See also: herz

GermanEdit

Alternative formsEdit

EtymologyEdit

From Middle High German herze, from Old High German herza, from Proto-Germanic *hertô (heart), from Proto-Indo-European *ḱḗr (heart). Cognate with Dutch hart, English heart, Danish hjerte, Gothic 𐌷𐌰𐌹𐍂𐍄𐍉 (hairtō).

PronunciationEdit

  • IPA(key): /hɛʁts/, [hɛʁts], [hɛɐ̯ts]
  • (file)
  • (file)
  • Homophone: Hertz

NounEdit

Herz n (genitive Herzens, plural Herzen, diminutive Herzchen n or Herzlein n)

  1. heart
  2. (card games) hearts
  3. sweetheart, darling

Usage notesEdit

  • Herz has irregular singular declension and is the only noun of its kind.
  • The genitive singular takes the ending -ens: des Herzens. The form des Herzes is very rare and generally considered nonstandard.
  • The dative singular traditionally takes -en: dem Herzen. This form is still the only accepted standard form in many—more or less fixed—expressions, such as im Herzen, von Herzen, zu Herzen, Operation am offenen Herzen (open-heart surgery), mit halbem Herzen (half-heartedly), and others.
Only the bare form dem Herz is common when referring to a card suit, as a term of endearment, and in the phrase mit Herz (good-hearted)
Otherwise, the forms dem Herzen and dem Herz are both acceptable. The latter is predominant in speech, while the former remains the more established form in writing.

DeclensionEdit

Standard:

Colloquial:

Derived termsEdit

See alsoEdit

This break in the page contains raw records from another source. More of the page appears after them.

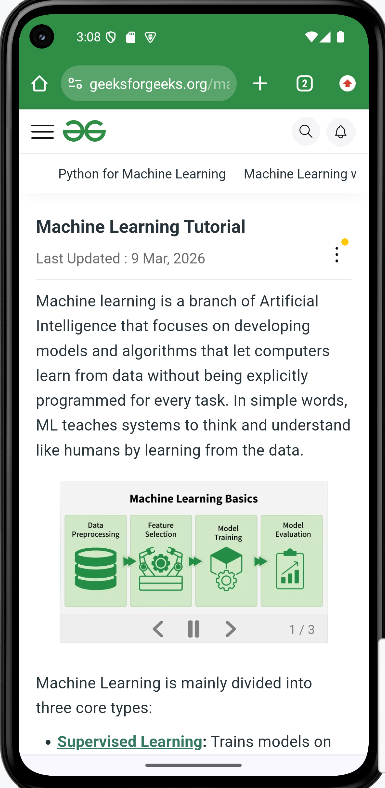
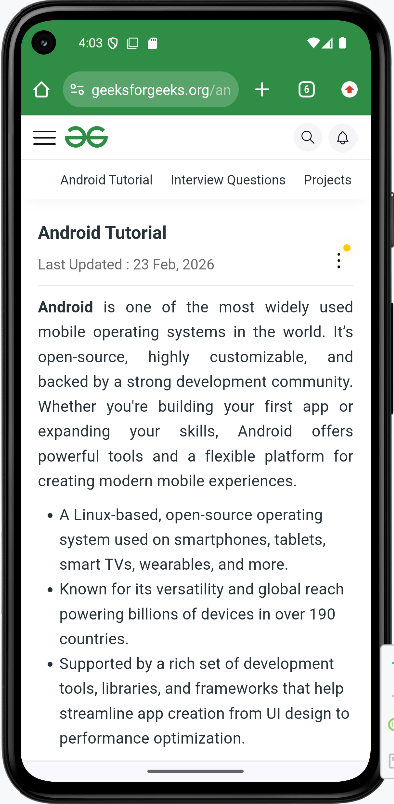
More updates: UI improved

diff --git a/README.md b/README.md
@@ -41,7 +41,7 @@ A modern Android Guide App built using **kotlin and XML** that helps users explo
 * Clone the repository:
 
 ```
-git clone https://github.com/your-username/GirjendraGuideApp.git
+git clone https://github.com/Girjendra/GirjendraGuideApp
 ```
 
 * Open in Android Studio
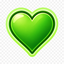
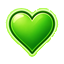
nerf BloodSword

diff --git a/BloodMazeCode/Powers/TemporaryDexterityPower.cs b/BloodMazeCode/Powers/TemporaryDexterityPower.cs
@@ -1,0 +1,44 @@
+using System.Collections.Generic;
+using System.Threading.Tasks;
+using MegaCrit.Sts2.Core.Combat;
+using MegaCrit.Sts2.Core.Commands;
+using MegaCrit.Sts2.Core.Entities.Creatures;
+using MegaCrit.Sts2.Core.Entities.Powers;
+using MegaCrit.Sts2.Core.GameActions.Multiplayer;
+using MegaCrit.Sts2.Core.Models;
+using MegaCrit.Sts2.Core.Models.Powers;
+
+namespace BloodMaze.BloodMazeCode.Powers;
+
+public class TemporaryDexterityPower : BloodMazePower
+{
+    public override PowerType Type => PowerType.Buff;
+    public override PowerStackType StackType => PowerStackType.Counter;
+
+    public override async Task AfterPowerAmountChanged(
+        PlayerChoiceContext choiceContext,
+        PowerModel power,
+        decimal amount,
+        Creature? applier,
+        CardModel? cardSource)
+    {
+        if (power != this) return;
+        if (amount <= 0) return;
+
+        await PowerCmd.Apply<DexterityPower>(choiceContext, this.Owner, amount, applier, cardSource);
+    }
+
+    public override async Task AfterSideTurnEnd(
+        PlayerChoiceContext choiceContext,
+        CombatSide side,
+        IEnumerable<Creature> creatures)
+    {
+        if (side != this.Owner.Side) return;
+        if (this.Owner.IsDead) return;
+        if (CombatManager.Instance.IsOverOrEnding) return;
+
+        decimal amount = this.Amount;
+        await PowerCmd.Remove<TemporaryDexterityPower>(this.Owner);
+        await PowerCmd.Apply<DexterityPower>(choiceContext, this.Owner, -amount, this.Owner, null);
+    }
+}

diff --git a/BloodMazeCode/Cards/Rare/ManaFort.cs b/BloodMazeCode/Cards/Rare/ManaFort.cs
@@ -1,41 +1,38 @@
-using System;
 using System.Collections.Generic;
 using System.Threading.Tasks;
-using BloodMaze.BloodMazeCode.Mp;
-using MegaCrit.Sts2.Core.Commands;
+using BaseLib.Utils;
+using BloodMaze.BloodMazeCode.Powers;
 using MegaCrit.Sts2.Core.Entities.Cards;
-using MegaCrit.Sts2.Core.Entities.Creatures;
 using MegaCrit.Sts2.Core.GameActions.Multiplayer;
 using MegaCrit.Sts2.Core.Localization.DynamicVars;
-using MegaCrit.Sts2.Core.Models;
 using MegaCrit.Sts2.Core.ValueProps;
 
 namespace BloodMaze.BloodMazeCode.Cards.Rare;
 
 
 
-public class ManaFort() : BloodMazeCard(3, CardType.Skill, CardRarity.Rare, TargetType.Self)
+public class ManaFort() : BloodMazeCard(0, CardType.Skill, CardRarity.Rare, TargetType.Self)
 {
     protected override IEnumerable<DynamicVar> CanonicalVars =>
     [
-        new HpLossVar(3m),
-        new CalculationBaseVar(0m),
-        new CalculationExtraVar(0m),
-        new CalculatedBlockVar(ValueProp.Move).WithMultiplier(
-            ((Func<CardModel, Creature, Decimal>)((card, _) =>
-                (Decimal)MpSaveData.CurrentMp)!)!)
+        new PowerVar<TemporaryDexterityPower>(0m),
+        new BlockVar(3m, ValueProp.Move)
     ];
+
+    protected override bool HasEnergyCostX => true;
 
     protected override async Task OnPlay(PlayerChoiceContext choiceContext, CardPlay play)
     {
-        await CreatureCmd.Damage(choiceContext, this.Owner.Creature, DynamicVars.HpLoss.IntValue,
-            ValueProp.Unblockable | ValueProp.Unpowered, null, this);
-        int block = MpSaveData.CurrentMp;
-        await CreatureCmd.GainBlock(this.Owner.Creature, block, ValueProp.Move, play);
+        int amount = ResolveEnergyXValue() + DynamicVars["TemporaryDexterityPower"].IntValue;
+        if (amount <= 0) return;
+
+        await CommonActions.ApplySelf<TemporaryDexterityPower>(choiceContext, this, amount);
+        for (int i = 0; i < amount; i++)
+            await CommonActions.CardBlock(this, play);
     }
 
     protected override void OnUpgrade()
     {
-        this.EnergyCost.SetCustomBaseCost(2);
+        DynamicVars["TemporaryDexterityPower"].UpgradeValueBy(1m);
     }
 }

diff --git a/BloodMazeCode/Cards/Rare/BloodSword.cs b/BloodMazeCode/Cards/Rare/BloodSword.cs
@@ -16,13 +16,13 @@ using MegaCrit.Sts2.Core.ValueProps;
 namespace BloodMaze.BloodMazeCode.Cards.Rare;
 
 
-public class BloodSword() : BloodMazeCard(9,
+public class BloodSword() : BloodMazeCard(10,
     CardType.Attack, CardRarity.Rare, TargetType.AnyEnemy)
 {
     
     private int _hpLossTriggers;
 
-    private int _baseCost = 9;
+    private int _baseCost = 10;
     
     protected override IEnumerable<DynamicVar> CanonicalVars => [new VampireVar()];
     
@@ -32,10 +32,10 @@ public class BloodSword() : BloodMazeCard(9,
         CardPlay play)
     {
         int damage = Owner.Creature.CurrentHp;
-        AttackCommand attack = await CommonActions.CardAttack(this, play.Target, damage).Execute(choiceContext);
+        AttackCommand attack = await CommonActions.CardAttack(this, play.Target, (decimal)damage, 1).Execute(choiceContext);
         decimal restore = attack.Results.SelectMany(r => r).Sum(r => r.TotalDamage + r.OverkillDamage - r.BlockedDamage);
         await CreatureCmd.Heal(this.Owner.Creature, restore);
-        _hpLossTriggers -= 2;
+        _hpLossTriggers -= 5;
     }
     
     private void RefreshCost()

diff --git a/BloodMazeCode/Cards/Uncommon/RockWall.cs b/BloodMazeCode/Cards/Uncommon/RockWall.cs
@@ -10,9 +10,9 @@ namespace BloodMaze.BloodMazeCode.Cards.Uncommon;
 
 
 public class RockWall() : MpConsumeCard(1,
-    CardType.Skill, CardRarity.Uncommon, TargetType.Self,2)
+    CardType.Skill, CardRarity.Uncommon, TargetType.Self,3)
 {
-    protected override IEnumerable<DynamicVar> CanonicalVars => [..base.CanonicalVars, new BlockVar(12m, ValueProp.Move)];
+    protected override IEnumerable<DynamicVar> CanonicalVars => [..base.CanonicalVars, new BlockVar(11m, ValueProp.Move)];
 
     protected override async Task OnPlay(
         PlayerChoiceContext choiceContext,
@@ -24,6 +24,6 @@ public class RockWall() : MpConsumeCard(1,
 
     protected override void OnUpgrade()
     {
-        DynamicVars.Block.UpgradeValueBy(4m);
+        DynamicVars.Block.UpgradeValueBy(3m);
     }
 }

Suits in German · Farbe (layout · text)
       
Herz Karo Pik Kreuz
German suits in German · das Deutsche Blatt (layout · text)
       
Herz, Rot Schellen Laub, Grün Eichel, Eckern

Further readingEdit

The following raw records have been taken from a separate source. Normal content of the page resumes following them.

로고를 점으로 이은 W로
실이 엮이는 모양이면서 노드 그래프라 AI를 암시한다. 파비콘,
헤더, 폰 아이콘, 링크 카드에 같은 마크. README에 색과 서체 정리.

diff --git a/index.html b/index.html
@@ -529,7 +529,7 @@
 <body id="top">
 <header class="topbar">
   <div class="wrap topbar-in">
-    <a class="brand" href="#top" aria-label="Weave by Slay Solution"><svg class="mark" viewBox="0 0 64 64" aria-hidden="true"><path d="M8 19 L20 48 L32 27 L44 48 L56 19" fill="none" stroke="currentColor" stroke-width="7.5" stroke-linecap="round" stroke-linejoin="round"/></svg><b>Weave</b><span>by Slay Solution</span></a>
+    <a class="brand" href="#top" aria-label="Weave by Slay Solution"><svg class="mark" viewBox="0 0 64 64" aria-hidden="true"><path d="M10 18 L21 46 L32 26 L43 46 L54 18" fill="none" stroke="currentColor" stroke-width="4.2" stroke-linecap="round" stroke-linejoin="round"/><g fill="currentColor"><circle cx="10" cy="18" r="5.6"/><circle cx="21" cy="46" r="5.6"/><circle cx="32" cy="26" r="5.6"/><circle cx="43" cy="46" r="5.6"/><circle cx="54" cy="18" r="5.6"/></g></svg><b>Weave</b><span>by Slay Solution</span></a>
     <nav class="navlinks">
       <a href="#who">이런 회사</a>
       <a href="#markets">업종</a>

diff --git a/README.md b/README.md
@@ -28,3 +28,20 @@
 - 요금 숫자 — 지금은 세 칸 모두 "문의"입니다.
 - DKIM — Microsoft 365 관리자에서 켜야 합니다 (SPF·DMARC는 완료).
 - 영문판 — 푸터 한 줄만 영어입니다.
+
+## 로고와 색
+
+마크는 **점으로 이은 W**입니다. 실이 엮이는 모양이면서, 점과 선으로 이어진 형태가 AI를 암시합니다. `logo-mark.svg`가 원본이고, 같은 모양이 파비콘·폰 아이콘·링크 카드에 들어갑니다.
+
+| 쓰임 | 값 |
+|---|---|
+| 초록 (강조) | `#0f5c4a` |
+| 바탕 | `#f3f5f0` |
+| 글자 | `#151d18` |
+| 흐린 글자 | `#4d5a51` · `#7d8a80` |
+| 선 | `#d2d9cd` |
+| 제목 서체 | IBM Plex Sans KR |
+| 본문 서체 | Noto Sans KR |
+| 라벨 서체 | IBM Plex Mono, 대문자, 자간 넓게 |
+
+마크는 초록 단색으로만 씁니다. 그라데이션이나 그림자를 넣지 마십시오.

  • Herz” in Digitales Wörterbuch der deutschen Sprache
  • Herz in Duden online

HunsrikEdit

Alternative formsEdit

EtymologyEdit

From Central Franconian Hätz, from Middle High German herze, from Old High German herza, from Proto-Germanic *hertô (heart), from Proto-Indo-European *ḱḗr (heart).

PronunciationEdit

NounEdit

Herz n (plural Herze, diminutive Herzje)

  1. heart
    Mein Herz dud weh.
    My heart hurts.

Further readingEdit